The governor lifted a midnight-to-5 a.m. curfew in place for two days.

The Highway Patrol captain in charge of security in turbulent Ferguson, Missouri — backed for the first time by National Guard troops — vowed Monday that looters and vandals would not disrupt “the soul of this community.”

Capt. Ron Johnson made the pledge one day after the worst clashes yet between police and demonstrators who are protesting the police shooting death of unarmed black teenager Michael Brown.

“Tonight, we will ensure the safety of the citizens of Ferguson, the visitors to Ferguson, the business of Ferguson,” he told reporters. “We will not allow vandals, criminal elements, to impact the safety and security of this community.”

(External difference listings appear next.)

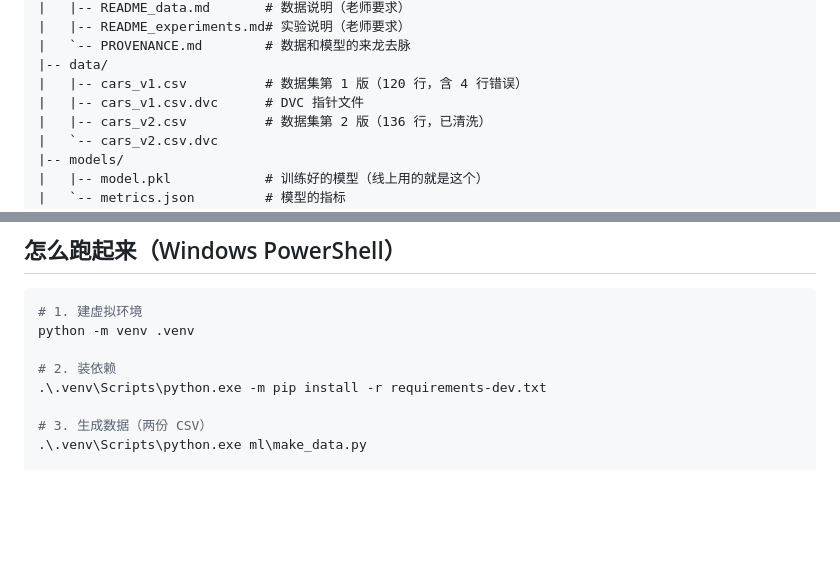
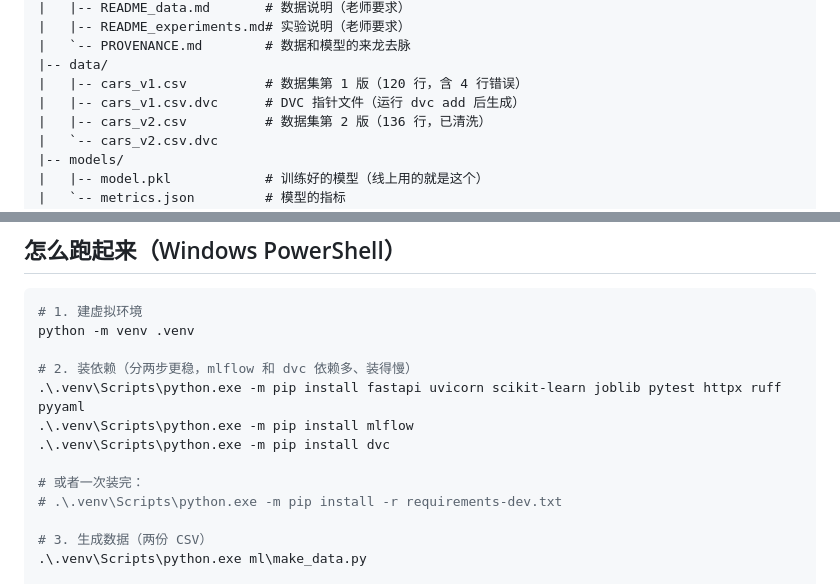
Before and after one commit to illyasaigao/car-price-mlops, a Markdown page: README.md, 2 parts joined by grey strips. Rendered like a GitHub page; blank space fills up the shorter version.

Commit message:
README: 依赖分步安装，更适合新手

```diff
--- a/README.md
+++ b/README.md
@@ -27,7 +27,7 @@ car-price-mlops/
 |   `-- PROVENANCE.md        # 数据和模型的来龙去脉
 |-- data/
 |   |-- cars_v1.csv          # 数据集第 1 版（120 行，含 4 行错误）
-|   |-- cars_v1.csv.dvc      # DVC 指针文件
+|   |-- cars_v1.csv.dvc      # DVC 指针文件（运行 dvc add 后生成）
 |   |-- cars_v2.csv          # 数据集第 2 版（136 行，已清洗）
 |   `-- cars_v2.csv.dvc
 |-- models/
@@ -52,8 +52,13 @@ car-price-mlops/
 # 1. 建虚拟环境
 python -m venv .venv
 
-# 2. 装依赖
-.\.venv\Scripts\python.exe -m pip install -r requirements-dev.txt
+# 2. 装依赖（分两步更稳，mlflow 和 dvc 依赖多、装得慢）
+.\.venv\Scripts\python.exe -m pip install fastapi uvicorn scikit-learn joblib pytest httpx ruff pyyaml
+.\.venv\Scripts\python.exe -m pip install mlflow
+.\.venv\Scripts\python.exe -m pip install dvc
+
+# 或者一次装完：
+# .\.venv\Scripts\python.exe -m pip install -r requirements-dev.txt
 
 # 3. 生成数据（两份 CSV）
 .\.venv\Scripts\python.exe ml\make_data.py
```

He gave no operational details but added: “We will ensure that the rights and the freedoms that this nation provides us will allow for protesters. We will go back and work on a plan to ensure that.”

Before daybreak, Gov. Jay Nixon ordered the National Guard to provide additional security. The governor said later that the National Guard's mission would be limited to protecting the officers already in place.

There was no official word by Monday afternoon on how many National Guard troops were being sent in, or from which divisions. The governor said that the Guard troops would report to the Highway Patrol.

Missouri National Guard Brig. Gen. Gregory Mason said that his forces were “well-trained and well-seasoned.”

Nixon also said that a midnight-to-5 a.m. curfew, which had been in place for two nights, would be lifted. Police and protesters clashed both nights, with looting, vandalism, an attempt to overthrow the law enforcement command center and law enforcement officers targeted by gunfire, the governor said.



— Erin McClam